The event counted upon an international panel of experts in the field as Eva Hallström, the Regional Councillor of the Region Värmland (SE) and Chair of AER Working Group on Environment and Climate change. Mrs Hallström opened the discussion providing insights on the importance of achieving a full circular economy transition and the work that international organisations and institutions – including AER, the EU, and the UN – are doing to this aim. The Värmland region is at the forefront when it comes to the green transition through an established system of schools and a dominating university that prepares youngsters to work in a circular bio-based economy, an innovation park, and the recognition of “paper region” due to its long experience with the employment of sustainable materials as paper in the replacement of plastic and over 100 dedicated companies.

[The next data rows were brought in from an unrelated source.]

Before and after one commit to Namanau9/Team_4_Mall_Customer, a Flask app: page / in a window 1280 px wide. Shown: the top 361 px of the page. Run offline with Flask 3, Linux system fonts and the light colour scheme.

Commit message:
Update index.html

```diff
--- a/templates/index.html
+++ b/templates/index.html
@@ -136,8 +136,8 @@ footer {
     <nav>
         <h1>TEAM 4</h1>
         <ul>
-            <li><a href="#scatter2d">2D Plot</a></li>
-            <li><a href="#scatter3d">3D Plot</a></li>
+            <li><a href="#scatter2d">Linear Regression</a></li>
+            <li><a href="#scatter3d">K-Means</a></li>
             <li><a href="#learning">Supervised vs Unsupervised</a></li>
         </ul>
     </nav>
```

Additionally, Belén Gracia, PhD Area Coordinator at Campus Iberius (ES) and Coordinator of the Eramus+ Project PackAlliance, explained how the PackAlliance project is tackling the skills shortage in the circular packaging industry seeking to align academic curricula with industry’s needs.The project is based on open innovation and co-creation approaches that empower the main actors affected by the circular skills transition, as well as on transnational cooperation with higher educational institutions and private companies. Students and SMEs cooperate in detecting the professional skills shortage in the circular packaging industry, and – through the support of educational institutions – in designing a new post-graduate programme focused on the needed competences.

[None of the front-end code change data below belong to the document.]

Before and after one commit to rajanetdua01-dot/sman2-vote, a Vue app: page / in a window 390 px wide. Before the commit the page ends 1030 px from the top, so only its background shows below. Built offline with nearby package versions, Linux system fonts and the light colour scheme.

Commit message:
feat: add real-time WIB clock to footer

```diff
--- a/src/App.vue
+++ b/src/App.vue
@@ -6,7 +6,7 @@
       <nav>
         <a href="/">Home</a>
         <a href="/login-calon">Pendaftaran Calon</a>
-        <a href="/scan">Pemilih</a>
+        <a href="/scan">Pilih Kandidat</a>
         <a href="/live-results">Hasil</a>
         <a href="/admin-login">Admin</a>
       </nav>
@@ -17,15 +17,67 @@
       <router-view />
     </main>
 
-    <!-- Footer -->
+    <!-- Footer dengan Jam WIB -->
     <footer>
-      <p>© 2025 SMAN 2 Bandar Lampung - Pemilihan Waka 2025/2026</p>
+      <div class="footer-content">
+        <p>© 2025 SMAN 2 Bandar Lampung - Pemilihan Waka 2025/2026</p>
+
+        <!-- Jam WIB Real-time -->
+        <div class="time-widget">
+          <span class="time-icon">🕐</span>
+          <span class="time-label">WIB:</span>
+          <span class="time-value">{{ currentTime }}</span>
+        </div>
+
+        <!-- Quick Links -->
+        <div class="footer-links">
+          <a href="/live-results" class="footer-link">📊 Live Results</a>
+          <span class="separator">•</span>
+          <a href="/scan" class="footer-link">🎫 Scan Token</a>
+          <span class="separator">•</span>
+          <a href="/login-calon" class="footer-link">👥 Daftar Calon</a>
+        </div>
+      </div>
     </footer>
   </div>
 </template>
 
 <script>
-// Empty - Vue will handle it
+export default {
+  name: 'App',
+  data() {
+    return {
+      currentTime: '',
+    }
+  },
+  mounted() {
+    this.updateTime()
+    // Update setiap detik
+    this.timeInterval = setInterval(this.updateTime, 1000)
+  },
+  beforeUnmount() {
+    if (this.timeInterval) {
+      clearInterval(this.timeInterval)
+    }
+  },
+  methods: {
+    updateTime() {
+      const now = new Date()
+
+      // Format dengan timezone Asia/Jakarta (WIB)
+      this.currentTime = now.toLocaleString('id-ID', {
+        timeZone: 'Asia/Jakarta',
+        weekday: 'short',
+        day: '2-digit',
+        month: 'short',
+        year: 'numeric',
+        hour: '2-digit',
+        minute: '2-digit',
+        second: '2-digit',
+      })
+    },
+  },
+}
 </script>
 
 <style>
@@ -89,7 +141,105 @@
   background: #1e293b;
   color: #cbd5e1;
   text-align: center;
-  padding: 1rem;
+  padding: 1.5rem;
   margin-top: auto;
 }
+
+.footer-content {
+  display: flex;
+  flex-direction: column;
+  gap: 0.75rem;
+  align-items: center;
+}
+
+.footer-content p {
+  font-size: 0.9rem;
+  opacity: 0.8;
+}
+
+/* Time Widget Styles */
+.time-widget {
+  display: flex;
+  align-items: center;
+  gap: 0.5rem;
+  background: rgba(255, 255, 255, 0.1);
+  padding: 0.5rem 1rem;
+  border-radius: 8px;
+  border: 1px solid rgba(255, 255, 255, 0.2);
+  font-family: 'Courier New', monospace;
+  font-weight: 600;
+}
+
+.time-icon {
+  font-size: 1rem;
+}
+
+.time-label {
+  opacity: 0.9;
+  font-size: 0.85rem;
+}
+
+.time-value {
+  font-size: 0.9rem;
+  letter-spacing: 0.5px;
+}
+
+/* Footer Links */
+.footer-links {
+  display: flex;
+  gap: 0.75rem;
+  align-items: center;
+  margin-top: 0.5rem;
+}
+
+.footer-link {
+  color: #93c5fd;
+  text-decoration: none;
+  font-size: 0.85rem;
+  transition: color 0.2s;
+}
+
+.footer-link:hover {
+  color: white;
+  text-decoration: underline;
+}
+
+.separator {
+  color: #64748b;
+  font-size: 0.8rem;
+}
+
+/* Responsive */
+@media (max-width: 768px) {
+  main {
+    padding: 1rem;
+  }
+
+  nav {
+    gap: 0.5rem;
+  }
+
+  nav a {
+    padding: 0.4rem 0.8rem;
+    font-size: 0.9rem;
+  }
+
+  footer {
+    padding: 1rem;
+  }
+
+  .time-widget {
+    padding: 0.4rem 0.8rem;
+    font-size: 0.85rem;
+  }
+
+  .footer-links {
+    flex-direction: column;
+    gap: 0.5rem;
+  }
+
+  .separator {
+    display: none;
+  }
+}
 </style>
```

Lastly, Øyvind Nordstrand, Advisor at the Inland County Council (NO), presented the regional and national efforts to strengthen the bioeconomy in the region. According to a report published by SINTEF in 2018, 25.000 new jobs related to bioeconomy can be created in the region by 2050. To achieve this, the region has launched the Competency Pilot project financed jointly by the County and the Ministry of Local Governments and Modernisation as part of a broader national initiative. Specifically, the project focuses on addressing the competency needs in the forest industry by applying the competency broker model, and connecting national and regional governments, local businesses, academia and education institutions, and the civil society. Competency brokers visit and liaise with local SMEs to map their needs in terms of skills, and based on the results, the region develops a training programme that can be customised to the specific needs of the SME. At the same time, the project will provide the region with a more general framework that can be applied for other sectors and replicated by other regions.

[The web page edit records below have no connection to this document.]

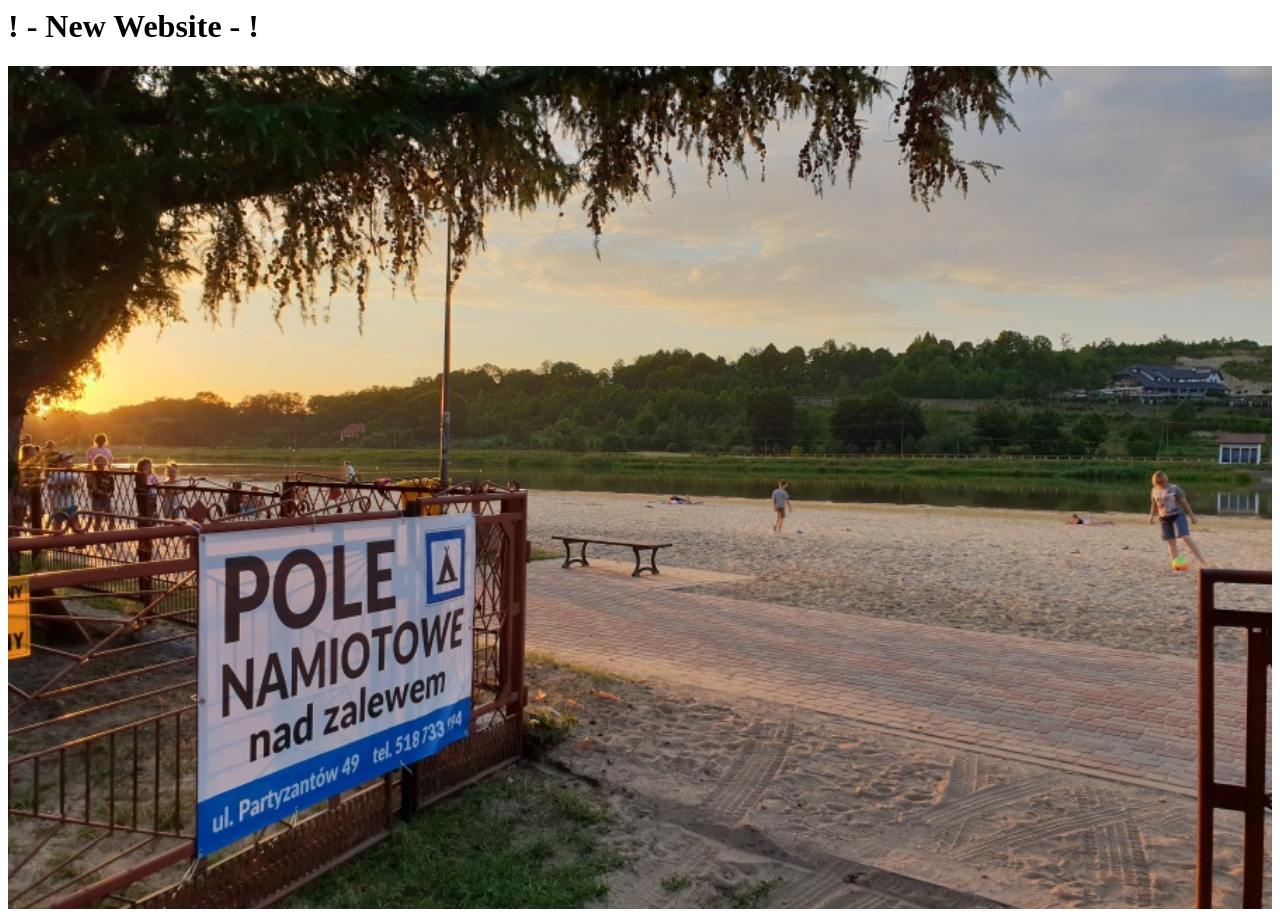
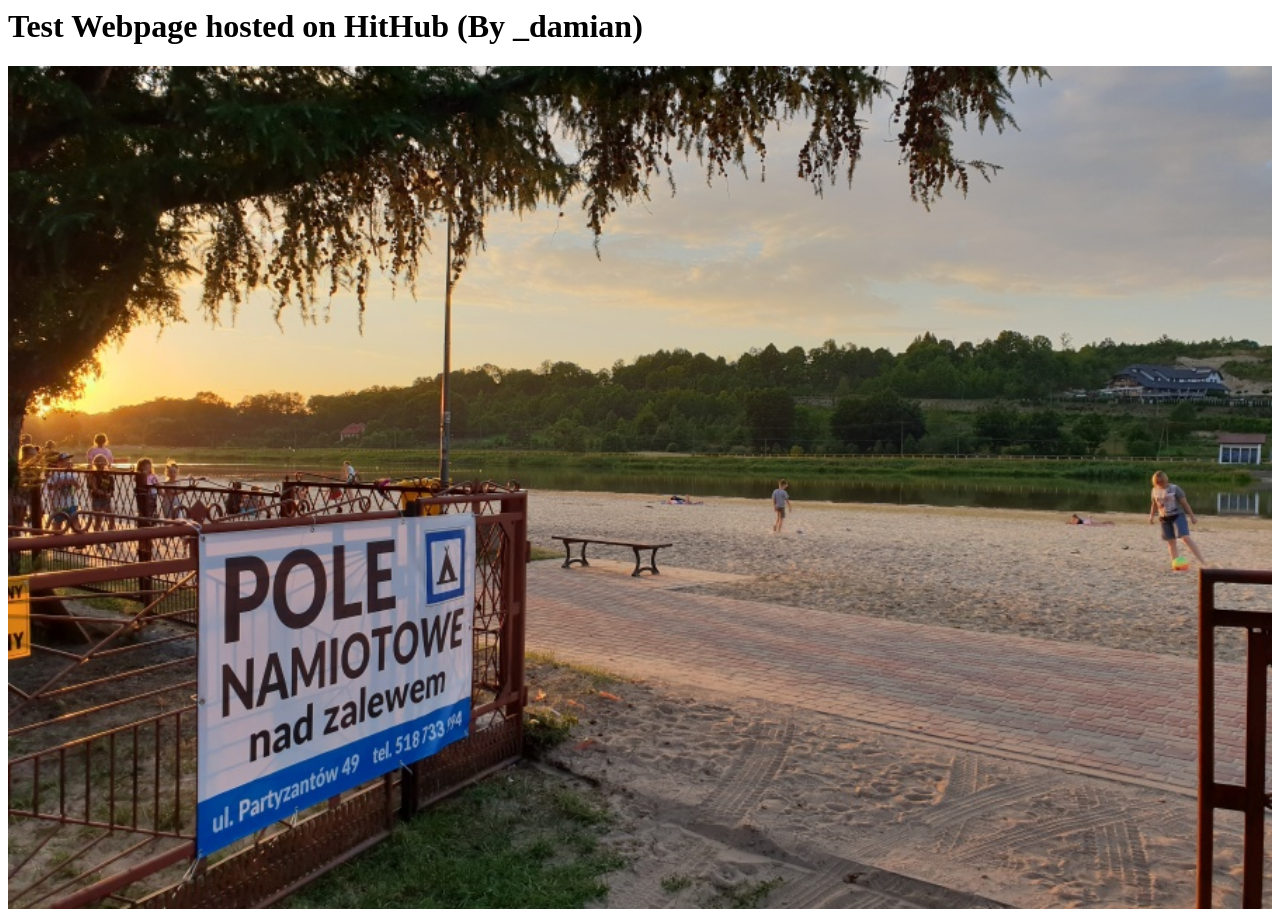
Before and after one commit to PACHDAM/github-pages-test, a plain HTML site: page docs/index.html in a window 1280 px wide. Drawn offline with Linux system fonts and the light colour scheme.

Commit message:
changed header desc

```diff
--- a/docs/index.html
+++ b/docs/index.html
@@ -3,7 +3,7 @@
         <title>PACHDAM - New Website</title>
     </head>
     <body>
-        <h1>! - New Website - !</h1>
+        <h1>Test Webpage hosted on HitHub (By _damian)</h1>
         <img src="photo.jpg" alt="Italian Trullti" style="width:100%">
     </body>
 </html>
```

The examples and discussions held within the webinar emphasised the importance of directly engaging with local business to understand what skills are needed for a circular economy and to jointly develop educational or training programmes that can meet the needs of the future. At the same time, collaboration among regions and VET organisation across Europe and beyond becomes crucial for designing a model that can be broadly applied and declined to different societal contexts and economic sectors.